Fossilized Walrus Ivory (http://huskyacoustics.com/huskivor.htm)
I dont have any interest here, Kurt was really great with me and jusy want to do him a good turn.
I almost forgot the most important part, Frets.Com
Making a new nut (http://www.frets.com/FRETSPages/Luthier/Technique/Setup/NewNut/newnut1.html)
I read this article about 10 times then just got the guts up to do it. #Good Luck
Just wanted to say thanks to everyone who chimed in on this...and I brought her to work with me today....really looking forward to my Mando break...
So after having the 550 for awhile now, what are your opinions? Would you buy it again? What work have you done on it?
Bob, I would buy it again, and other than a set-up which required a new bridge, I haven't done much to it. #In the near future I will replace the nut(thanks for the instructive article and nut supplier link) and I may swap tail pieces. #Let me say this though; #I finally chose this instrument for one reason, it's look. #After looking at many model's in the price range, and listening to sound clips, I felt that they were all very similar, so look became the deciding factor. #I love the sound and the playability, but the look is what sold me on it in the end. #Sorry for the delay in reply.
Seems like I am leaning toward the 550 for the same reason, looks. I do like the sound of the Johnson a little better than the Trinity college or Morgan Monroe octaves.
Bob, Just thought of this. I have had two other people play it and really like it, particularly for the price. My teacher, mostly a guitar guy, but also a good mandolin player, was really impressed, and will play in my lesson sometimes instead of his guitar as accompaniment. The other was the guy who did the set-up who also plays in an Irish/Scottish/Folk Rock type band. I believe he plays a Weber, but he really liked the low end thump and sustain. They are the only other people who have played or heard it, not counting my wife, but she just likes it compared to the mandolin because it isn't as high pitched.
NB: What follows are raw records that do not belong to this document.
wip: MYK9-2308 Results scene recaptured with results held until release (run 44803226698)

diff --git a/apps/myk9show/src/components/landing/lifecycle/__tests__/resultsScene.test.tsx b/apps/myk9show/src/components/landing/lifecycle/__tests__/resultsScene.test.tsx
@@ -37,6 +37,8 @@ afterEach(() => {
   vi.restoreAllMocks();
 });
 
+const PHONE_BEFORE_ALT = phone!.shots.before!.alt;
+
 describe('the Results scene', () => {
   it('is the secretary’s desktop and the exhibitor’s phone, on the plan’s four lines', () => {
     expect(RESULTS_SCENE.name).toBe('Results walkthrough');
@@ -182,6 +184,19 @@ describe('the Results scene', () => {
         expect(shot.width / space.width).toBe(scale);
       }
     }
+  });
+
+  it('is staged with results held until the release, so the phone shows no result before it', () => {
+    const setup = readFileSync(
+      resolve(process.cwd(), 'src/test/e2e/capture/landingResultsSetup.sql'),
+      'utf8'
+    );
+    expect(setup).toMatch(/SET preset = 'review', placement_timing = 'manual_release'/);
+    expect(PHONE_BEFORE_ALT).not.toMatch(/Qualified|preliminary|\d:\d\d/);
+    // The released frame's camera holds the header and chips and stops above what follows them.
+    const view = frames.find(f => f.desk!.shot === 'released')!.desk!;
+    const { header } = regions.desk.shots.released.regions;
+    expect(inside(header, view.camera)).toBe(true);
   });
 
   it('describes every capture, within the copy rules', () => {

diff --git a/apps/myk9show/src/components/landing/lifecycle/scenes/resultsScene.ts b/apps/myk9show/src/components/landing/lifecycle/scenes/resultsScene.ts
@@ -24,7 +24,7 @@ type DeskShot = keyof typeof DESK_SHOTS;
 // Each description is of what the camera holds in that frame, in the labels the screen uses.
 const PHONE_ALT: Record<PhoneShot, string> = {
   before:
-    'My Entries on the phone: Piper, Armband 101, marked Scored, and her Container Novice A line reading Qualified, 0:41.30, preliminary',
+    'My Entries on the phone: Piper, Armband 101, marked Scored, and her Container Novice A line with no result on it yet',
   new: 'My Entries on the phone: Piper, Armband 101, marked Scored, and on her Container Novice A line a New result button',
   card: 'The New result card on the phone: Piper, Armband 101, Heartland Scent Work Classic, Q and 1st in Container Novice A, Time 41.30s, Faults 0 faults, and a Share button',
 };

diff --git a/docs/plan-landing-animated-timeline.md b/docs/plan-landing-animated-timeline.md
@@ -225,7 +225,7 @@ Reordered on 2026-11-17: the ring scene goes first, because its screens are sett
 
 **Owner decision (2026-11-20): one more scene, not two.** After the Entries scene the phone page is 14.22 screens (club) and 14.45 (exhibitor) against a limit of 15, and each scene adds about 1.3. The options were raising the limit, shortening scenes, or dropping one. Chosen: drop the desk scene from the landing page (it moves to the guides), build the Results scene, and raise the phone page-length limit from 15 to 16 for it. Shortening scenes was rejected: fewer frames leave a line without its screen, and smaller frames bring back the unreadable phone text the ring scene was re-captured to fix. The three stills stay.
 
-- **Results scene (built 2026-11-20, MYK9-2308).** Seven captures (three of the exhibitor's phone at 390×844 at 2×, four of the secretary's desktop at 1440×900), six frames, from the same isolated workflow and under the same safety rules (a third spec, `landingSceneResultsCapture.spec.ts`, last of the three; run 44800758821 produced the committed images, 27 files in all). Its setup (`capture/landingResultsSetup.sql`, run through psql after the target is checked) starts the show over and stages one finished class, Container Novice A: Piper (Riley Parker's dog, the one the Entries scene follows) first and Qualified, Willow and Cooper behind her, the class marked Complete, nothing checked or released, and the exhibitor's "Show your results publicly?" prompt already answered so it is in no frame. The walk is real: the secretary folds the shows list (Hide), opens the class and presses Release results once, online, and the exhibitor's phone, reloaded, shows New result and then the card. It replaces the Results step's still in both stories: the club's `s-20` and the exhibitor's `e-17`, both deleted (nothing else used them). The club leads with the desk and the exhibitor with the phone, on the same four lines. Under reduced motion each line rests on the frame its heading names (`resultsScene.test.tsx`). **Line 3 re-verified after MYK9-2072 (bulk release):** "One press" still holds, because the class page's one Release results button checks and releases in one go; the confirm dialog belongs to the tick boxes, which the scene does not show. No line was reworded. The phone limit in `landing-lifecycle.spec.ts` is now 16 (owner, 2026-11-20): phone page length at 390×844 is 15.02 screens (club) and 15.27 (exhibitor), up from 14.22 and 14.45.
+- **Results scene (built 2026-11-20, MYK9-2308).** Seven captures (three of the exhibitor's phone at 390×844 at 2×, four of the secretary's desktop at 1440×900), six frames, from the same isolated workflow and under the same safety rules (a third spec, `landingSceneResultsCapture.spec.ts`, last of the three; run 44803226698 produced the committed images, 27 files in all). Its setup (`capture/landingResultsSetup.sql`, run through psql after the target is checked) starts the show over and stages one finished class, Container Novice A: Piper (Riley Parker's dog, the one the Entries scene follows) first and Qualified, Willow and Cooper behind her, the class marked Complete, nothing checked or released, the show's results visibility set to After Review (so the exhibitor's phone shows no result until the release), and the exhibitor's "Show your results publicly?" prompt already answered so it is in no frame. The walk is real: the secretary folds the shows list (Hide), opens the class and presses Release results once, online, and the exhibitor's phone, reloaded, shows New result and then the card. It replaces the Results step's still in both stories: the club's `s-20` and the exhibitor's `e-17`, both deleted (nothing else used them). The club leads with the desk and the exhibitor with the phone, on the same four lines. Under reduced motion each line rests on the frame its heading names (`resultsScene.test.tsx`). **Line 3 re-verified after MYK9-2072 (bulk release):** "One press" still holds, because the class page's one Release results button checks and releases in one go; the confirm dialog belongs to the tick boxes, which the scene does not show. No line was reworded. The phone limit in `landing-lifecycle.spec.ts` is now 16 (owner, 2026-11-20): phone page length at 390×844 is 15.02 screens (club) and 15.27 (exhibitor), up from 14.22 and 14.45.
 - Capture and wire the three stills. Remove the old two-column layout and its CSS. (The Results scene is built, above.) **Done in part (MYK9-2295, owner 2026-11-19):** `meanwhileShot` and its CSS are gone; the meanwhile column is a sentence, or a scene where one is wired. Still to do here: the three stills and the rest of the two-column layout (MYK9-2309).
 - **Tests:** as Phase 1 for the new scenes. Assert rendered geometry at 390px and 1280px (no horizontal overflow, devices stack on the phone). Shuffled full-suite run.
Your wifes opinion is why I am looking into an octave. When I practice, I tend to hide in the bedroom with the door closed. My wife just doesnt like the mando sound. For chords and rythmn I myself would prefer the sound of the octave. I struggle with palying chords for rythmn on my mandolin. I have listened to the 550 so many times I lost count. My problem is that there is no music store around here that caters to celtic players. So I am going by these discussions and listening to sound clips. And research on the net.
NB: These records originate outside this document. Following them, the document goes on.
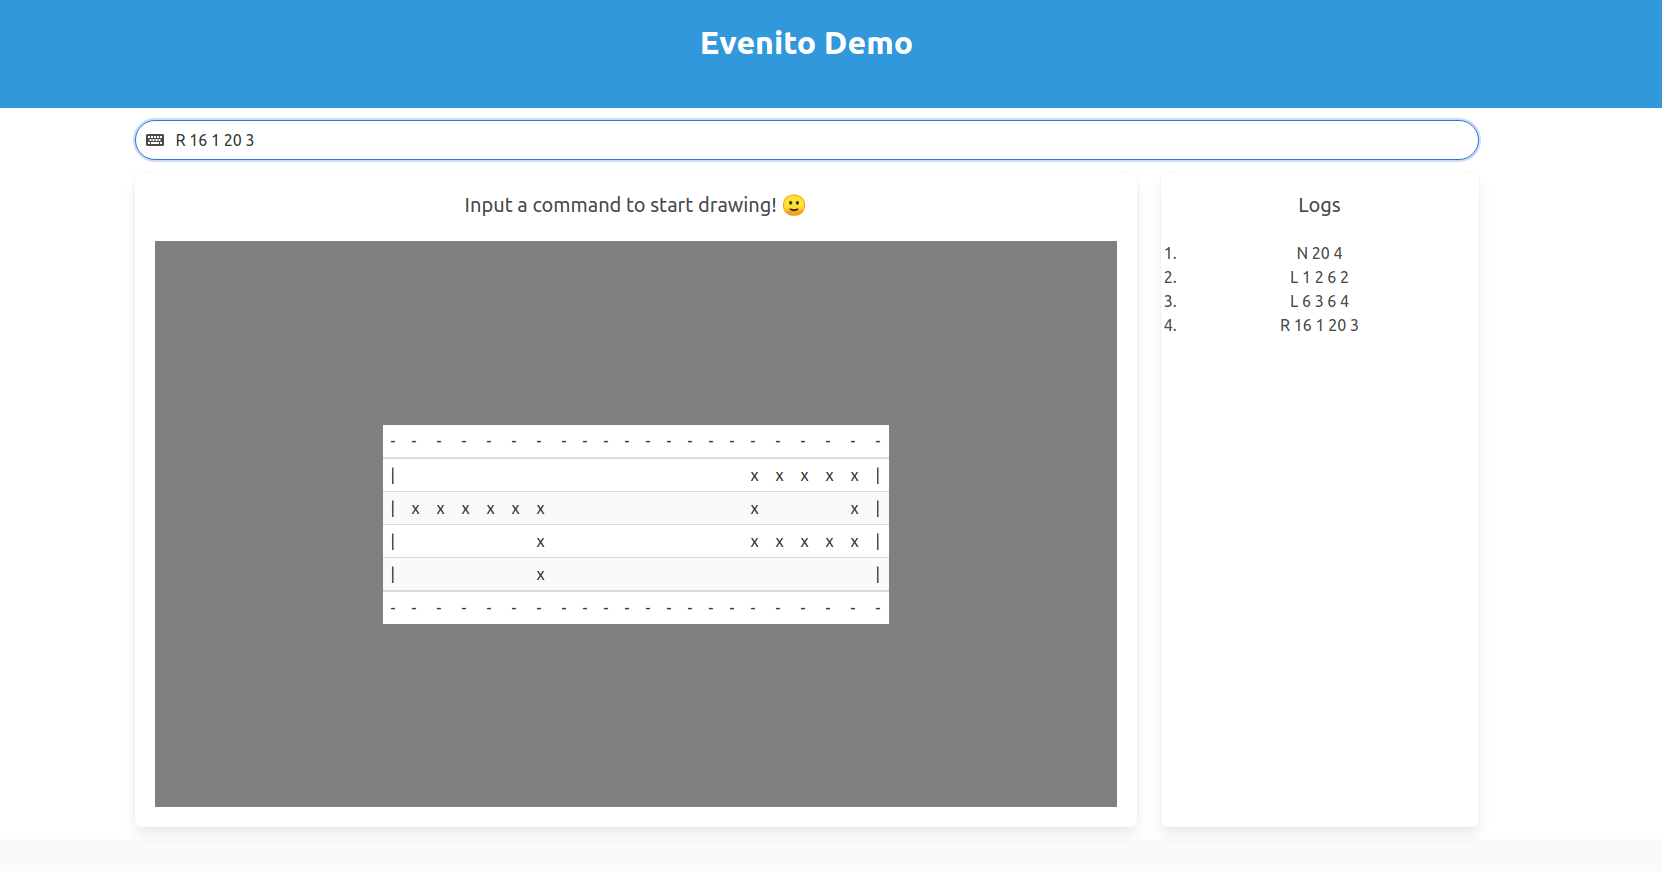
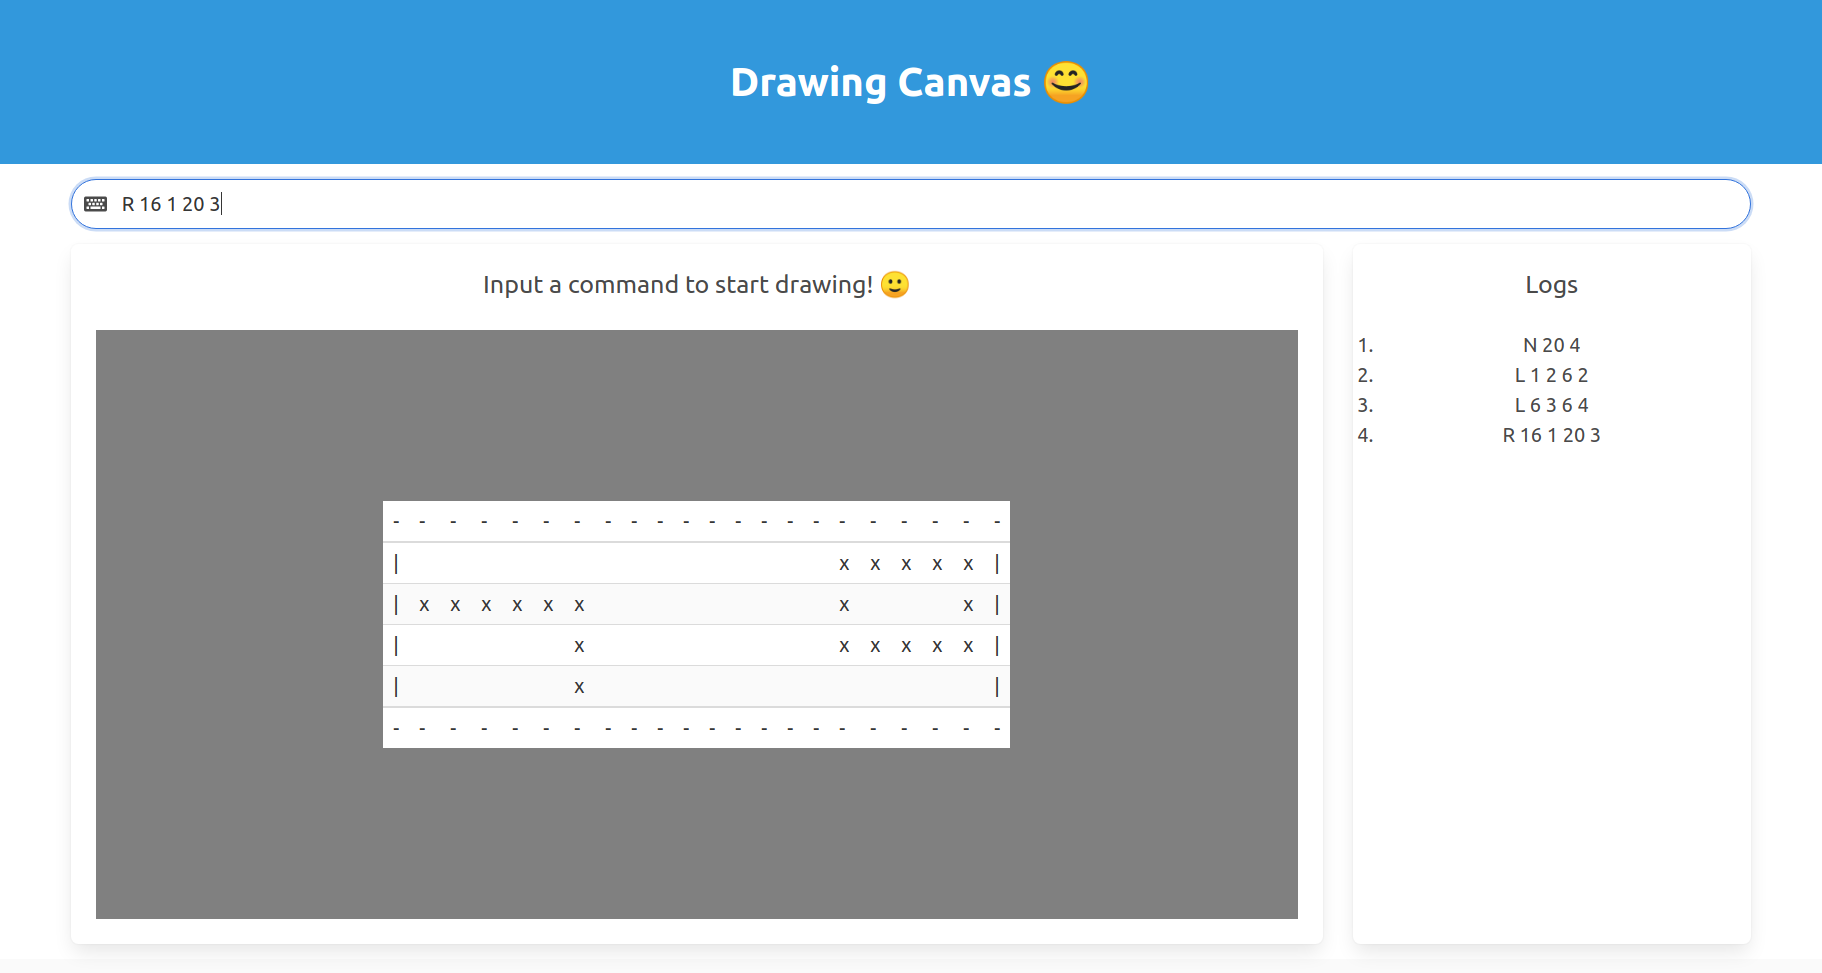
Modified README

diff --git a/src/components/layout/Footer.tsx b/src/components/layout/Footer.tsx
@@ -1,12 +1,31 @@
 import React from "react";
+import './styles.css';
 
 export const Footer = (): JSX.Element => {
     return (
         <footer className="footer mt-3">
             <div className="content">
+
+                <h2>List of available commands and examples</h2>
+                        <ul>
+                            <li className="instructions">N (starts a new Canva) Example: N 20 4</li>
+
+                            <li className="instructions"> L (draws a line with the coordinates (x1,y1) as starting point and (x2,y2) as ending point ) Example: L 1 2 6 2</li>
+
+                            <li className="instructions">R (draws a rectangle from (x1,y1) to (x2,y2)) Example: R 16 1 20 3</li>
+
+                            <li className="instructions">C (uses a letter to simulate a color) Example: C o</li>
+
+                            <li className="instructions">U Undo last action</li>
+
+                            <li className="instructions">Q Close the program</li>
+
+
+                        </ul>
                 <p>
-                   by <a href="https://github.com/Rodolfoarv/Evenito">Rodolfo Andrés Ramírez Valenzuela</a>
+                   by <a href="https://github.com/Rodolfoarv/DrawingCanvas">Rodolfo Andrés Ramírez Valenzuela</a>
                 </p>
+
             </div>
         </footer>
     );

diff --git a/src/components/layout/__test__/Layout.spec.tsx b/src/components/layout/__test__/Layout.spec.tsx
@@ -13,7 +13,7 @@ describe('<Layout />', () => {
                 <p>Dummy</p>
             </Layout>
         );
-        expect(documentBody.getByText("Evenito Demo")).toBeDefined();
+        expect(documentBody.getByText("Drawing Canvas 😊")).toBeDefined();
         expect(documentBody.getByText("Dummy")).toBeDefined();
         expect(documentBody.getByText("Rodolfo Andrés Ramírez Valenzuela")).toBeDefined();
     });

diff --git a/src/screens/HomeScreen.tsx b/src/screens/HomeScreen.tsx
@@ -44,6 +44,7 @@ export const HomeScreen = () : JSX.Element => {
                 <div className="tile is-parent">
                     <div className="tile is-child box">
                         <p className="subtitle"> Input a command to start drawing! 🙂 </p>
+
                         { command && <CanvasBoard command={command} /> }
                     </div>
                 </div>

diff --git a/public/index.html b/public/index.html
@@ -25,7 +25,7 @@
       work correctly both with client-side routing and a non-root public URL.
       Learn how to configure a non-root public URL by running `npm run build`.
     -->
-    <title>Evenito Demo</title>
+    <title>Drawing Canvas :) Begin drawing!</title>
     <script defer src="https://use.fontawesome.com/releases/v5.3.1/js/all.js"></script>
   </head>
   <body>

diff --git a/src/__test__/App.test.tsx b/src/__test__/App.test.tsx
@@ -6,6 +6,6 @@ import '@testing-library/jest-dom';
 
 test('renders App', () => {
   const { getByText } = render(<App />);
-  const linkElement = getByText(/Evenito Demo/i);
+  const linkElement = getByText(/Drawing Canvas 😊/i);
   expect(linkElement).toBeInTheDocument();
 });

diff --git a/src/components/layout/Header.tsx b/src/components/layout/Header.tsx
@@ -6,7 +6,7 @@ export const Header = (): JSX.Element => {
         <div className="hero-body">
         <div className="container">
         <h1 className="title">
-           Evenito Demo
+           Drawing Canvas 😊
     </h1>
     </div>
     </div>

diff --git a/src/components/layout/styles.css b/src/components/layout/styles.css
@@ -1,0 +1,3 @@
+.instructions {
+  list-style-type: none;
+}

diff --git a/README.md b/README.md
@@ -1,6 +1,19 @@
 # Drawing Canvas
 
-This project is done for test purposes with JEST and Cypress in order to practice it, along with it, it contains a simple Drawing application that allows the user to graph and draw in a Canvas.
+This project was done just for fun :)
+
+I wanted to try some React concepts and to have a repository anyone could reference that highlights the most common concepts in React such as:
+
+- Creation of components
+- Typescript
+- Store
+- Migration from a class component to a functional component
+- UI construction
+- Unit testing
+- End to end testing
+- Hooks
+
+Feel free to use the project as you like and to switch to any PR to see the development of any particular feature, if there is any question feel free to hit me up.
 
 # Live demo
 
@@ -8,7 +21,7 @@ https://cranky-mayer-3e66e6.netlify.app/
 
 # Demo
 
-![Evenito](/public/evenitoDemo.gif)
+![Evenito](/public/demo.gif)
 
 ## Objective:
 
@@ -100,5 +113,3 @@ yarn test
 ![Doggo](/public/5.png)
 
 # Thank you
-
-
That is too bad. it isn't that wife dislikes the one, she just likes the octave better. I hope you can get enough info to make a decision.
Sorry so long for a response, but I'm getting married in a week (GASP!!!!)...so I've been in bozo panic mode for a while and playing and reading have only occurred sporatically...ANYWAY...to answer your question "Would I buy the Johnson again?" YEs...like I've said I'm picky about set up and strings...still, it plays VERY nice has a sweet sound and I love the looks when I bring it to a gig or on the front porch...I get a lot of people asking me (in a THICK country accent) "What is THAT? I don't look like no git-tar I've ever seen..." And I've found that the Celtic melodies just sound right for it...when I downloaded a bunch of jigs and reels and played them on mando they sounded ok, but (I think) they come to life on an OM...If you're looking into it, I'd do it...I have no real regrets...So for Goodness Sake BUY ONE...tee hee
I have a 550, and for the money I think they are a good buy, even if they are an import. The tone is good on mine, but as some of you mentioned, there is some low end buzzing. I'll try some of suggestions on tweaking. My question is this: Do you have to use a one piece bridge like the one it came with? It seems I might have some luck on the action/ buzzing situation if changed to an adjustable bridge.
Mine is a one piece, however a replacment. The guy who set-up mine said it wasn't the height at the bridge, but the spacing of the strings. My only buzzing now is at the first fret, but that is a nut slot depth issue. I believe there is a discussion about bridges farther down the list. Nate